Prepare to bask in the beauty of the Big Apple and get drenched in the sweet New York rain, courtesy of an artist fully invested – and in love with his surroundings. Experience the full record via our below stream, and peek inside Coyle Girelli’s Museum Day with Atwood Magazine as he takes us track-by-track through the music and lyrics of his third album!

— —

:: stream/purchase Museum Day here ::
:: connect with Coyle Girelli here ::
Stream: ‘Museum Day’ – Coyle Girelli

:: Inside Museum Day ::

Museum Day - Coyle Girelli

— —

Jane Tells a Lie 

The album opener is a jangly Smiths inspired tune about betrayal and lies. It has a fun upbeat vibe despite its more melancholy meaning. Dance away the sad.

Museum Day 

This one was the cornerstone of this record which is why I named the album after it. It took me a minute to figure out how I wanted this album to sound. Once I wrote “Museum Day,” everything else made sense and I wrote the rest of the album within a few weeks. “Museum Day” is a feeling. A moment. Be it momentary or infinite. I set it in my hometown of New York City. A perfect day with a little trouble sprinkled on top.


This one is an ode to a beautiful pair of eyes.

So Predictable 

I tuned the fuzz pedals on and turned the amps up. This is probably the most ’90s influenced song on the record. It explores the narcissistic and shallow characters in our lives. I set it in Los Angeles fittingly. It’s a parade.

Between Us

A driving love story about a love that never leaves. No matter the distance. A little bit New Order, a little bit War on Drugs, a little bit The National. Half Manchester. Half New York City.

Real Love 

This one I wanted to strip down and keep it as dry and real as I could but with the full band playing. The band did a killer job. I love how it came out. It really set a tone that I’ve been in ever since.


“Nobody” is an exploration of loneliness. Set in the middle of the one of the busiest places on earth surrounded by people. Even there, there are moments when we all feel lost and disconnected. It’s that that I was exploring in this song.

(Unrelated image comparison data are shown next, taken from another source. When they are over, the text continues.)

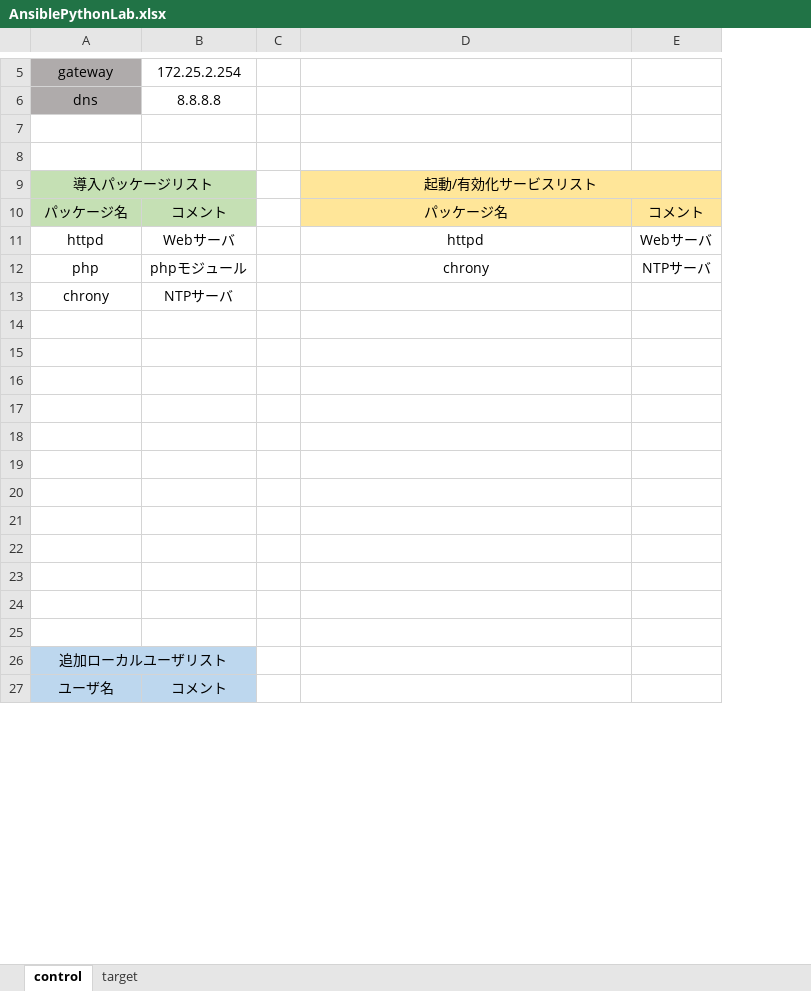
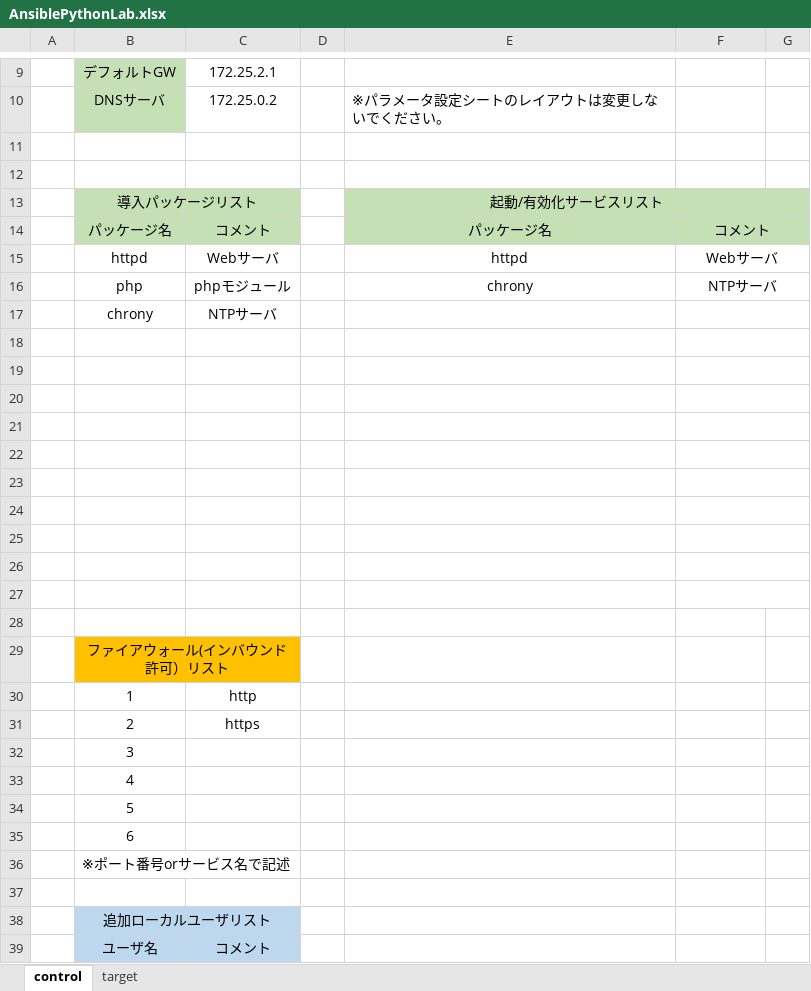
Before and after one commit to yrl-ogaya/ansible-python, an Excel workbook: lab2/AnsiblePythonLab.xlsx, sheet control, drawn as a sheet; only a part is shown, gaps mark what is left out; values as stored, in another font and other column widths than the file's, no borders; removed rows and columns are numbered as before the commit, all else as after; the diff covers the shown part only; the diff names each change by its address in the sheet, - before the commit and + after, or states it on an @@ line.

```diff
--- a/lab2/AnsiblePythonLab.xlsx (sheet control)
+++ b/lab2/AnsiblePythonLab.xlsx (sheet control)
+column A, empty
-column C, empty
+column D, empty
+column G, empty
-row 5: gateway | 172.25.2.254
-row 6: dns | 8.8.8.8
+row 9:  | デフォルトGW | 172.25.2.1
+row 10:  | DNSサーバ | 172.25.0.2 |  | ※パラメータ設定シートのレイアウトは変更しないでください。
-E13:F14 fill: #FFE699
+E13:F14 fill: #C5E0B4
+F14:G14 merged
+F15:G15 merged
+F16:G16 merged
+F17:G17 merged
+F18:G18 merged
+F19:G19 merged
+F20:G20 merged
+F21:G21 merged
+F22:G22 merged
+F23:G23 merged
+F24:G24 merged
+F25:G25 merged
+F26:G26 merged
+F27:G27 merged
+row 29:  | ファイアウォール(インバウンド許可）リスト
+row 30:  | 1 | http
+row 31:  | 2 | https
+row 32:  | 3
+row 33:  | 4
+row 34:  | 5
+row 35:  | 6
+row 36:  | ※ポート番号orサービス名で記述
```
Also changed, not shown: 20 added rows, 1 removed row, 2 edited cells and cell formats elsewhere in this sheet, 4 other files.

The Girl 

Another driving ode to a girl in New York. I had fun with this one exploring sounds and ways to keep the song subtly lifting and dropping while musically not changing much. Giving it dynamics with just a nudge here and there.

I Tried to Love You 

I wrote and recorded this one so quickly I barely remember anything but the mixing. I played with my voice here in a way I’ve never used it before. Softer. Closer. Restrained. Like with a lot of the songs on this album I purposely stopped my voice from going when it often wants to – those big almost operatic moments. I kept it bottled. Made it work harder for those moments. And no more so than in this song.

New York Rain 

A true story.

— —

:: stream/purchase Museum Day here ::
:: connect with Coyle Girelli here ::

— — — —

Museum Day - Coyle Girelli

Connect to Coyle Girelli on
Facebook, Twitter, TikTok, Instagram
Discover new music on Atwood Magazine
? © Shervin Lainez







:: Stream Coyle Girelli ::

More from Mitch Mosk
Today’s Song: HUNNY’s “Colder Parts” Lights an Empowering Fire
Are you still human under all that glow or am I the...
Read More